The completion of the human genome project in 2001 sparked the beginning of a sequencing revolution with applications that are only now being realized by researchers. The decreasing cost of DNA sequencing has ignited a continuous generation of genomic data with a limited number of researchers able to manipulate the output. Consequentially the demand to examine this genetic information has forced bioinformaticians to improve the analytical tools involved in sequence analysis. Galaxy is a user-friendly analytical platform where researchers without a computational background can navigate their way through an investigation and use various analytical tools and workflows to assist them with their genomic research (1). Galaxy enables the addition of novel software into the environment by individual users to fill in the gaps of tools that haven’t been created by the Galaxy team. This project will focus on a particular analytical gap concerning tools related to antibiotic resistance, phylogenetics, and bacterial virulence. Currently, the proposed software to be adapted to the galaxy setting includes a resistance gene identifier (RGI) associated with the comprehensive antibiotic resistance database (CARD) (2), a single nucleotide polymorphism identifier (BANSP) , and novel virulence factor identification software associated with the virulence factor database (VFDB) (3). The combination of Galaxy’s existing ToolShed and these unique additions will create a comprehensive analytical environment that can be applied to realistic situations. One such situation that this project will concentrate on refers specifically to the outbreaks of Clostridium difficile (C. diff) in the health care system.

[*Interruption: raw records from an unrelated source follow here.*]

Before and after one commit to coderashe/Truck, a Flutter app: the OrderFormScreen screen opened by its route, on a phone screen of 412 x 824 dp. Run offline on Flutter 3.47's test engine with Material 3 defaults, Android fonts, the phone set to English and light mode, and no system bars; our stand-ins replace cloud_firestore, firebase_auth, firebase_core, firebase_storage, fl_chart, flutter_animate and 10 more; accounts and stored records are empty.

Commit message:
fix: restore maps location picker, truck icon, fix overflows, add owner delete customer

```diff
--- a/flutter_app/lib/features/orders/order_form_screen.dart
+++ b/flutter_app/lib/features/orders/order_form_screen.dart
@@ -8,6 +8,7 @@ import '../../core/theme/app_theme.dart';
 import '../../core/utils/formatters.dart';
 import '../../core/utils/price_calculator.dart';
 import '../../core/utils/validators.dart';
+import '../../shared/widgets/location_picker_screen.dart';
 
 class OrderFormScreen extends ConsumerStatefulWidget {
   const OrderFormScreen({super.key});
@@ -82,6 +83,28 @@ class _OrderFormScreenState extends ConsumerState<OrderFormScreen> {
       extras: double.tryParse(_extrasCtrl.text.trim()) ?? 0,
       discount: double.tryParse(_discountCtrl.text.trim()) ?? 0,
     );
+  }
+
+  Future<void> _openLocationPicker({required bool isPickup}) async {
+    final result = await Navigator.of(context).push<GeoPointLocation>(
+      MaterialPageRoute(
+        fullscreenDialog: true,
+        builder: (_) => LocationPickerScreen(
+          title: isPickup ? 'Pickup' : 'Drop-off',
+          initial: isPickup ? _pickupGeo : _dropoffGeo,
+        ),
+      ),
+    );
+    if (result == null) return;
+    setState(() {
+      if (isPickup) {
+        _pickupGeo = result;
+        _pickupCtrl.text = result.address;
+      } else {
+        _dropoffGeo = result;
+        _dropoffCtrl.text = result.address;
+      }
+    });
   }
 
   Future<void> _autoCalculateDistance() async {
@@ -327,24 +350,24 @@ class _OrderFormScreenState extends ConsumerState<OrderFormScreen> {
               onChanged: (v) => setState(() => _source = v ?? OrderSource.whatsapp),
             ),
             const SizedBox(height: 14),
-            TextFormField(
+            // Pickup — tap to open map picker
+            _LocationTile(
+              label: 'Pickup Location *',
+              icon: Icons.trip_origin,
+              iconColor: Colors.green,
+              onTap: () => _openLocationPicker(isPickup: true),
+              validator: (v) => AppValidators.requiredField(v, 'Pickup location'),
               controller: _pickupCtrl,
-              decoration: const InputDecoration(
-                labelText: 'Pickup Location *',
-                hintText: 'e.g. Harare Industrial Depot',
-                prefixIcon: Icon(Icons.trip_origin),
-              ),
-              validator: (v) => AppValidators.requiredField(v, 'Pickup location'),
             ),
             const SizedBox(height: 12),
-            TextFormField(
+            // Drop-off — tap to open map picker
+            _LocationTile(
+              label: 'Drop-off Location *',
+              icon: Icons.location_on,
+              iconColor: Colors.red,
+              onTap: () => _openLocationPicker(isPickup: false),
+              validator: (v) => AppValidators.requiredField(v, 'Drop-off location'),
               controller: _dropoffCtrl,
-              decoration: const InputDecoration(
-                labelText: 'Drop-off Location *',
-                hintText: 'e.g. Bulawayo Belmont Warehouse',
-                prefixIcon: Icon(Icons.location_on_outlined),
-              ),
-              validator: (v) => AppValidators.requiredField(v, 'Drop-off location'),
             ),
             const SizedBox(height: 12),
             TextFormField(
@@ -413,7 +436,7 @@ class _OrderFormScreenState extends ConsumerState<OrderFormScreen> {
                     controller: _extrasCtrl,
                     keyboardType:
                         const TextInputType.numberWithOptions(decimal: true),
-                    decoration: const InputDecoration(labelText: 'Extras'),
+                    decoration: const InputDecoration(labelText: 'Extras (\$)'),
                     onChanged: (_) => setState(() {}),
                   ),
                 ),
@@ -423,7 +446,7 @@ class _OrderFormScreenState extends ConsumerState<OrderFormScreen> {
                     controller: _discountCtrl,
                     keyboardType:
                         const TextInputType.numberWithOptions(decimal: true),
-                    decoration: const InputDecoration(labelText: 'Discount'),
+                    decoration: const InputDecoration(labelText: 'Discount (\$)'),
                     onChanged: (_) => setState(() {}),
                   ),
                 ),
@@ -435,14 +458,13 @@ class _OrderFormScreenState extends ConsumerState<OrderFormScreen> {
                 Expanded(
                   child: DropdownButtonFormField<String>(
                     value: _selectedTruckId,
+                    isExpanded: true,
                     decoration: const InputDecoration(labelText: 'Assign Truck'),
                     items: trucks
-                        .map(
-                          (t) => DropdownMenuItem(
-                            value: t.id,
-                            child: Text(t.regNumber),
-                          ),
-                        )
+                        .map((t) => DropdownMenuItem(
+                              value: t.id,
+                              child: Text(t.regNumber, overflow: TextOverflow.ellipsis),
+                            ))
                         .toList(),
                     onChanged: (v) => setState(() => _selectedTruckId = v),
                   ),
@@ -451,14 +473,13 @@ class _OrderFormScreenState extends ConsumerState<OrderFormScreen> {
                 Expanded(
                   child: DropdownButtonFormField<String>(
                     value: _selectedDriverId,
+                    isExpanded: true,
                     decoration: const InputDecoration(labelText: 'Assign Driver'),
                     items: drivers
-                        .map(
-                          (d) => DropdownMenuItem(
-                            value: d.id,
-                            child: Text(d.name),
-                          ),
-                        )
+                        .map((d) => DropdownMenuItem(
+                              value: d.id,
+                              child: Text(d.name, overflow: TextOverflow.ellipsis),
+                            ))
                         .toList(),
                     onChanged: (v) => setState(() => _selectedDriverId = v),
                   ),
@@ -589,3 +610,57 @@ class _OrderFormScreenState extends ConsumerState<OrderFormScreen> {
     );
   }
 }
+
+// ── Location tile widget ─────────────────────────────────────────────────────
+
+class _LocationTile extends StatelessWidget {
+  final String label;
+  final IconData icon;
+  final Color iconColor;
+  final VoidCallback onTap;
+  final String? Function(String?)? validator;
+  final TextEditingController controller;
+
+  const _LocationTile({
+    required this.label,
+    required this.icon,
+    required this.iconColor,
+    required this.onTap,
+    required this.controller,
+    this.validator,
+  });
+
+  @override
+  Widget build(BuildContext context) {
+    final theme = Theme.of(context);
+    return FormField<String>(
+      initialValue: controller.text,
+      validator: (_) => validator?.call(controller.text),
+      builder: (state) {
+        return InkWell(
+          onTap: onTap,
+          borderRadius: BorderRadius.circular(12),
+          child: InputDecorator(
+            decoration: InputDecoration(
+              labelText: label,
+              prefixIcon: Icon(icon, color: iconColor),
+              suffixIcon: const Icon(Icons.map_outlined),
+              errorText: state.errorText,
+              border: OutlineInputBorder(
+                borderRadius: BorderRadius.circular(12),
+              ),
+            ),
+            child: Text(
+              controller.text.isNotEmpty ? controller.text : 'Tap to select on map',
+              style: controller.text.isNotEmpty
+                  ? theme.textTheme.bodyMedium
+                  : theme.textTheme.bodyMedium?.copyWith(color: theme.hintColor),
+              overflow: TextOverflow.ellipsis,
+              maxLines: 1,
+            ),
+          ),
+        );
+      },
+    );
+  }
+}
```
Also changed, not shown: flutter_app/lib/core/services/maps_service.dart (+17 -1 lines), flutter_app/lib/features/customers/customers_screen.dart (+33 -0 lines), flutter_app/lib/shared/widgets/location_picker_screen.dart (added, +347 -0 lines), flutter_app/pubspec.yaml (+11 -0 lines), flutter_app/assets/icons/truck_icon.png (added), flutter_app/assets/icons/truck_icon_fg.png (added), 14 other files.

The loss of effective antimicrobials is reducing the ability to protect the global population from infectious diseases, leading to profound impacts on the healthcare system, international trade, agriculture, and environment. The field of antibiotic drug discovery and the monitoring of the dynamic and new antibiotic resistance elements have yet to fully exploit the power of the genome revolution. The curation and directed development of the Comprehensive Antibiotic Database (CARD) will advance the understanding of the genetics, genomics, and threat severity of antibiotic resistance, while simultaneously improving its ability to accurately predict and screen for antibiotic resistance genes within raw genomes. Strategically advancing the Antibiotic Resistance Ontology (ARO), the unique organizing principle of the CARD, allows the value of big data in disparate realms of research to be used and understood by the multidisciplinary efforts working to combat the emergence and prevalence of the ESKAPE pathogens, a critical driving force of the global health crisis.